I am also intrigued by how Yuval Noah Harari sees governments. Essentially, governments can be seen as RAMs in computers (This is an analogy that I inferred). RAM determines the size of the working memory, thus determining how much the computer can multitask. The government is the same: before writing was invented, civilisations could only exist as city-states. Only after writings were invented by the Sumerians then the bureaucracy of the government was able to expand further, paving way for kingdoms and empires to be formed as taxes can be collected more efficiently and the imagined community can be better maintained. As technology advances, the bureaucracies of governments become more efficient. A more efficient bureaucracy is like a higher RAM in a computer. That means that for different technological stages, there could be an optimal size for governments to maximize their bureaucracy. Optimality, of course, rests on the maximization of land without compromising effiiciency – which can be represented in the economic idea of Economies of Scale. Since Singapore’s small size is fixed, a strong central government can still govern with maximum efficiency. Indeed, one can posit that, as E. F. Schumacher had put it, Small is Beautiful.
In another book on Liveability in Singapore, one of the speakers called for the government to take the first step by allowing the citizens to take charge of stuffs that are of low stakes.

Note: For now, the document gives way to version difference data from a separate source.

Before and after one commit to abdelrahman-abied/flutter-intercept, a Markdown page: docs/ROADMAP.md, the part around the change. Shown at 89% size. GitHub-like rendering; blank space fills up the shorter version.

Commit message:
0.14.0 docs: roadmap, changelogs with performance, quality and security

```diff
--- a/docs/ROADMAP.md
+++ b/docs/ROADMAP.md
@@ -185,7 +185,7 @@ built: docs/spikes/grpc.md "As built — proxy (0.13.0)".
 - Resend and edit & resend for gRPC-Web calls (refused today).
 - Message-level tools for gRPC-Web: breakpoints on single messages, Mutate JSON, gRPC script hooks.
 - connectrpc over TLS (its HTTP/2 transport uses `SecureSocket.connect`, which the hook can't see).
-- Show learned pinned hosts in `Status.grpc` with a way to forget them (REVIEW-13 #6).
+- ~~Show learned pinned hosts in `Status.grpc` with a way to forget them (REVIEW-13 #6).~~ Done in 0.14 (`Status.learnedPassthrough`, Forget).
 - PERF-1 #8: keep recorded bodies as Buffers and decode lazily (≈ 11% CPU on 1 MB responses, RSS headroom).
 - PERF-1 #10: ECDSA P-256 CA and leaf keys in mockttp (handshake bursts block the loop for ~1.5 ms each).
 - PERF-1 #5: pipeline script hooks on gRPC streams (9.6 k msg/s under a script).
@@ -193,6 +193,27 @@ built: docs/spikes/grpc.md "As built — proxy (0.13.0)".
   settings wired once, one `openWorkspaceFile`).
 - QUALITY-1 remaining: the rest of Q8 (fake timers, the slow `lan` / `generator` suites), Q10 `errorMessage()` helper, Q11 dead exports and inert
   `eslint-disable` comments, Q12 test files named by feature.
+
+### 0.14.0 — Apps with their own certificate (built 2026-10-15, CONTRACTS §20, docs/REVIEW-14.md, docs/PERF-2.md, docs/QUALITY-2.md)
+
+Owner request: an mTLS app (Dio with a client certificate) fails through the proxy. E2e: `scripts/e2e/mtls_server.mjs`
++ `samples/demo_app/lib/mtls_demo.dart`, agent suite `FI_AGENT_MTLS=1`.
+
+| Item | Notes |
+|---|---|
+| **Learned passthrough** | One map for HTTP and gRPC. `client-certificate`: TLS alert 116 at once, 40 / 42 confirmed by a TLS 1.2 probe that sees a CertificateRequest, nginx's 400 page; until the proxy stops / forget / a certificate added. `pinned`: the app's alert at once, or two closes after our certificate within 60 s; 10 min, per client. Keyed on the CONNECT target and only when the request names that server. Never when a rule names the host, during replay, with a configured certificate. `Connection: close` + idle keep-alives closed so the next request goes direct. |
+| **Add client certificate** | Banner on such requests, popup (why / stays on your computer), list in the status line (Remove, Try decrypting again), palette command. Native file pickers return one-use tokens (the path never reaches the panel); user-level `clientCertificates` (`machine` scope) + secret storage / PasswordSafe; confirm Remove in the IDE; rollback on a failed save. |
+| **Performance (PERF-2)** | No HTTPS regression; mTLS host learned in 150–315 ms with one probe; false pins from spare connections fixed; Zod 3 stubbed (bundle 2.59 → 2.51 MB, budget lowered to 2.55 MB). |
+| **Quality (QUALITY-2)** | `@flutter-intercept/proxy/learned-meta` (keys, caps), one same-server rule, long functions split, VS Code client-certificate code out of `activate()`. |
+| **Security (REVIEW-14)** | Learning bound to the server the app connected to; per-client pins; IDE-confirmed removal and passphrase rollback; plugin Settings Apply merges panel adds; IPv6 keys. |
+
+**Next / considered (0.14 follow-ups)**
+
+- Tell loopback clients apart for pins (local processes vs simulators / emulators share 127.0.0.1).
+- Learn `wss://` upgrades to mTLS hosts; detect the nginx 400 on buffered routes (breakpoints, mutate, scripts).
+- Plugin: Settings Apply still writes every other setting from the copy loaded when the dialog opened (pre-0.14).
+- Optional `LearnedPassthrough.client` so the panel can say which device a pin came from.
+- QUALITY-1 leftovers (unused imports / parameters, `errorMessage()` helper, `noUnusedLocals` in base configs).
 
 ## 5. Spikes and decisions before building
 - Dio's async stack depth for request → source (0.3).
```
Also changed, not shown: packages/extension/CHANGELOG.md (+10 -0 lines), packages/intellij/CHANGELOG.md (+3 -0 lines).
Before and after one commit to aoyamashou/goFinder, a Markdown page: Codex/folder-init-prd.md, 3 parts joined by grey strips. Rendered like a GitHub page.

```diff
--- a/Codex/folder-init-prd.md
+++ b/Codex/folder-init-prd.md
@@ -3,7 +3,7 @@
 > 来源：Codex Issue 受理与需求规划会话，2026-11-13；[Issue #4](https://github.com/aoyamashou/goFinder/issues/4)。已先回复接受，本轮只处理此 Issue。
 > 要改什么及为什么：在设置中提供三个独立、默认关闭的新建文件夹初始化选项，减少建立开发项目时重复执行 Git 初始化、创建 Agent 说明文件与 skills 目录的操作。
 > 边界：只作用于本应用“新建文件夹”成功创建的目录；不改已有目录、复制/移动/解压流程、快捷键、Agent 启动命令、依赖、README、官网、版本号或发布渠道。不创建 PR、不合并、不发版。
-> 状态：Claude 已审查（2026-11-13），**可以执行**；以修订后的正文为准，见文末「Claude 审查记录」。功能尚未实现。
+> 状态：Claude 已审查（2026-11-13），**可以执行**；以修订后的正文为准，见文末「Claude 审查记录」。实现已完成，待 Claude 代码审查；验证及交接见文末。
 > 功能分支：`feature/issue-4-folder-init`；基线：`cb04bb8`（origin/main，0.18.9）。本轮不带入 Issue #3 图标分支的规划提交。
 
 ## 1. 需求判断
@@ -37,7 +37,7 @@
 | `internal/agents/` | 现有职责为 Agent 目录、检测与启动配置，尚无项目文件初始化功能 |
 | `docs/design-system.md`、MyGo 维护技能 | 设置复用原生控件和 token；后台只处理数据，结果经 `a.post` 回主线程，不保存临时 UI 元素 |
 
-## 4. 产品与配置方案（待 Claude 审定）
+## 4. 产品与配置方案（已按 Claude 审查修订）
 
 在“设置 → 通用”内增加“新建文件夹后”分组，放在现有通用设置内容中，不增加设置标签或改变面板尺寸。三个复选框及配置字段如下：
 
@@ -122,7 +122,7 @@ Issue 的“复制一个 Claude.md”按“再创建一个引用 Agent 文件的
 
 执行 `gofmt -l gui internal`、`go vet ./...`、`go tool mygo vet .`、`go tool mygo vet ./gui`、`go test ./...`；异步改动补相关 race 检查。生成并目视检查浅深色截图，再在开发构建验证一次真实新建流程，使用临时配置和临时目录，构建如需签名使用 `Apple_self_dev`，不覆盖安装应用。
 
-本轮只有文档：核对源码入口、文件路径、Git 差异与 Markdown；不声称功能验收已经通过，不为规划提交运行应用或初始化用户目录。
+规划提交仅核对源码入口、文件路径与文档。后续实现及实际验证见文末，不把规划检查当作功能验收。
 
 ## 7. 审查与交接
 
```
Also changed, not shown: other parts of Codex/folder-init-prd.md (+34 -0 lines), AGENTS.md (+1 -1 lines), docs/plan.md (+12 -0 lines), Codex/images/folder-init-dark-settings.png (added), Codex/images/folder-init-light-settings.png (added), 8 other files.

I can only think of the community garden with regards to this, but even this seemingly simple act of delegation is fraught with problems as seen by the recent news reports of turf wars between and prescription of herbs that may be harmful from the community gardeners. Another speaker who was quoted in the book was right to point out that it may indeed be true that the government wants to let go and build the civil society, but it doesn’t know how. Will the citizens be worse off? If so, PAP’s legitimacy, which is banked on its competency, will be compromised when a misstep occurs.
It is my hope that I will have an answer for how the government can relinquish some control in low-stake areas, and thus determine the feasibility and whether the government should let go after all, all before I return with a full blog post. For now, all of the above sums up my thoughts on this issue of the government’s role and size.
Chan, D. (n.d.). Liveability in Singapore.
Han, F. (2016). Singapore in transition. Singapore: Straits Times Press Pte Ltd.
Harari, Y. (n.d.). Sapiens.
SOON, C. (2017). CIVIL SOCIETY AND THE STATE IN SINGAPORE. SINGAPORE: WORLD SCIENTIFIC.
Han Hui Hui’s Wanna Sue Me?: http://mothership.sg/2014/10/polite-spore-police-returns-notebook-to-cpf-protest-co-leader-han-hui-hui-without-a-struggle/
Ban Yan Tree : https://www.dolphinsandyou.com/blog/banyan-trees-in-hawaii-you-dont-want-to-miss-these/
Tembusu Tree: https://www.nparks.gov.sg/activities/family-time-with-nature/recommended-activities/know-10-trees/6-tembusu
Pink Dot Ads: http://www.straitstimes.com/singapore/cathay-told-to-remove-tagline-on-pink-dot-ads
MRT silent protest: https://www.theonlinecitizen.com/2017/06/04/activists-protest-on-mrt-to-show-solidarity-for-isa-detainees/
Han Fook Kwang: http://www.straitstimes.com/opinion/dont-wait-for-instructions-from-the-top
Community Garden: http://blog.nus.edu.sg/plantifulbounty/category/community-garden/